ntroduction—Seals in an Industrial Valve
Valve seals are a critical component in the overall development of a new valve. In addition, upgrading seals in an existing device with the properly selected retrofit has the potential to enhance valve life and performance while reducing leakage and mean time to repair (MTTR).
Valve seals must be selected to provide enhanced durability and life in the end-use application while meeting increasingly stringent performance criteria in regards to leakage and low emissions. Careful evaluation and analysis is required to ensure that the proper valve seal is selected for a new OEM valve design under development as well as a valve being retrofitted or redesigned in an existing installation.
Several valve components require sealing such as:
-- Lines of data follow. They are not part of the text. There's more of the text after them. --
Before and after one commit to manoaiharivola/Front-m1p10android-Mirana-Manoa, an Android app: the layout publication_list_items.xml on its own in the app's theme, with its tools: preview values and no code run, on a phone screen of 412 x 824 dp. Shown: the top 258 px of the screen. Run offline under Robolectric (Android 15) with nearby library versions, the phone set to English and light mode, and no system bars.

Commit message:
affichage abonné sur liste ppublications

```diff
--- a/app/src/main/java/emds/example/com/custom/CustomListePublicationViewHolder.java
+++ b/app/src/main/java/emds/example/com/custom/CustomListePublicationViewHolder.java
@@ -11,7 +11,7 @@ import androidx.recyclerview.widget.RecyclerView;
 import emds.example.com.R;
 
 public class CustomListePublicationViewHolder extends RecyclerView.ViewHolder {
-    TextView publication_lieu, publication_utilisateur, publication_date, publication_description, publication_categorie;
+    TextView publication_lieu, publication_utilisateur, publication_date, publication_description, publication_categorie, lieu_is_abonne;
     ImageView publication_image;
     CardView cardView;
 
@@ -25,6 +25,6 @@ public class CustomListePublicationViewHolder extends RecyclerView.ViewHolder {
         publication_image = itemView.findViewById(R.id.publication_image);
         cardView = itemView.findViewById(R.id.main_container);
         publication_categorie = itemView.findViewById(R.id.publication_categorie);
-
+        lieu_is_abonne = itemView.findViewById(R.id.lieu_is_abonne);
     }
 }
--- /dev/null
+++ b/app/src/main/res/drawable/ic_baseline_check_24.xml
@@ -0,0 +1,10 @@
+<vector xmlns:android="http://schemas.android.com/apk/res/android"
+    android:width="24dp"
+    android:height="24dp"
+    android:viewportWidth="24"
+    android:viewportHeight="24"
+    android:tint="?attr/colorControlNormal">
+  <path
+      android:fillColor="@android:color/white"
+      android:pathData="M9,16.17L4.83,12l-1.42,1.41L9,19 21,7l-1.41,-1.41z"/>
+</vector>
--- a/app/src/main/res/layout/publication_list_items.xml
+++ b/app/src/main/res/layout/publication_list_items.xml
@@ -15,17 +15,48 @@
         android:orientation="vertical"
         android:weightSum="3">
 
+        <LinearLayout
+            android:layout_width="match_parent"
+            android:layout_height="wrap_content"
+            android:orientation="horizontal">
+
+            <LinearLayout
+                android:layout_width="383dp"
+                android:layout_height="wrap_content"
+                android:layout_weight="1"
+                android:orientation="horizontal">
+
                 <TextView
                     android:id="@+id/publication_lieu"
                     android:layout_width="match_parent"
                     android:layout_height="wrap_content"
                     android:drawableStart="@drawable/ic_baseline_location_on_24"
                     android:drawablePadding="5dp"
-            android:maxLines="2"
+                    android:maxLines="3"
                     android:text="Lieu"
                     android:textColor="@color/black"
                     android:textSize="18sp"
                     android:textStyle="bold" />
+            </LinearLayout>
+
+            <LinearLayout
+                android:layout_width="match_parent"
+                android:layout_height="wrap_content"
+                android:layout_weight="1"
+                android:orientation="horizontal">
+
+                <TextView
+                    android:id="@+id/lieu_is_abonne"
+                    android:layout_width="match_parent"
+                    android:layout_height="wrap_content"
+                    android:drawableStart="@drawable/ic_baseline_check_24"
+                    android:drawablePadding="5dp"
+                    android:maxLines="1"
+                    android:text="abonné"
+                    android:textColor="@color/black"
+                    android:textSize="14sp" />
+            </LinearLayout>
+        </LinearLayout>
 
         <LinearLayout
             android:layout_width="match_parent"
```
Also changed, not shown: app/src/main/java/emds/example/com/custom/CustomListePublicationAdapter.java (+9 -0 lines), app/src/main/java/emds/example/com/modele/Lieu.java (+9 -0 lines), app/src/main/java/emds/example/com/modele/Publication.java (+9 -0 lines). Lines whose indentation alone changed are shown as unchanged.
- Stem packing or gland seals—The stem provides a mechanical connection between the handwheel or handle and valve. The sealing element around a stem consists of a packing material or a combination of seals, followers, O-rings, bellows, spring energized seals, spacers and packing. The seal prevents leaks while allowing the stem to rotate or slide freely.
- Valve Connection Seals—Depending on the valve port or connection type, a seal can be required. While welded valve connections do not require any seal, a welded connection precludes easy removal for maintenance or replacement. Valves with bolted flange connections or face seals typically require gaskets or O-rings. Threaded connections use PTFE tape, joint compound, O-rings or ring seals. Compression fittings can be sealed with flaring, ferrules, O-rings, sealing washers and/or flare seals.
- Bonnet—Valve Body Seals—The valve bonnet or cover holds the stem and steam seals. Seals, sealing rings, O-rings or gaskets are required between the bonnet and valve body. On larger valves, the bonnet is often bolted to the valve body or larger valve and sealed with a bonnet gasket.
- Valve disk and seat “seals”—Certain valves have a seal material between the plug and seat or seat and body. Some valves use a corrosion and wear resistant alloy to maintain sealing between the plug and seat with aggressive media.
- Sensor or gauge connections—Instrumented valves with integral pressure gauges or other sensors may require a diaphragm seal to protect the instrumentation while reading pressure.
- Valve Seal Functions and Performance
Valve seals have an impact on the main functions of valves, which are to control flow and prevent leakage. Valve seals are critical in preventing the escape of the liquid or gaseous media in the valve such as the fugitive emissions of volatile compounds, release of hazardous or toxic media (gases or liquids), or leak of corrosive compounds into the environment. Bonnet, stem and connection seals also prevent the ingress of contamination into the media flowing through the valve such as bacteria, dust, chemicals, oil or other environmental contaminants. Ingress of contaminants can destroy downstream products and trigger expensive shut downs until the contamination source is found and repaired. The valve seat or plug seals prevent leaks of media past a closed valve seat and in some design-enabled functions of valve mechanisms (e.g., prevent leaks between separate ports or a pressure balancing chamber, diaphragm valve membranes,
gate seals, ball seals).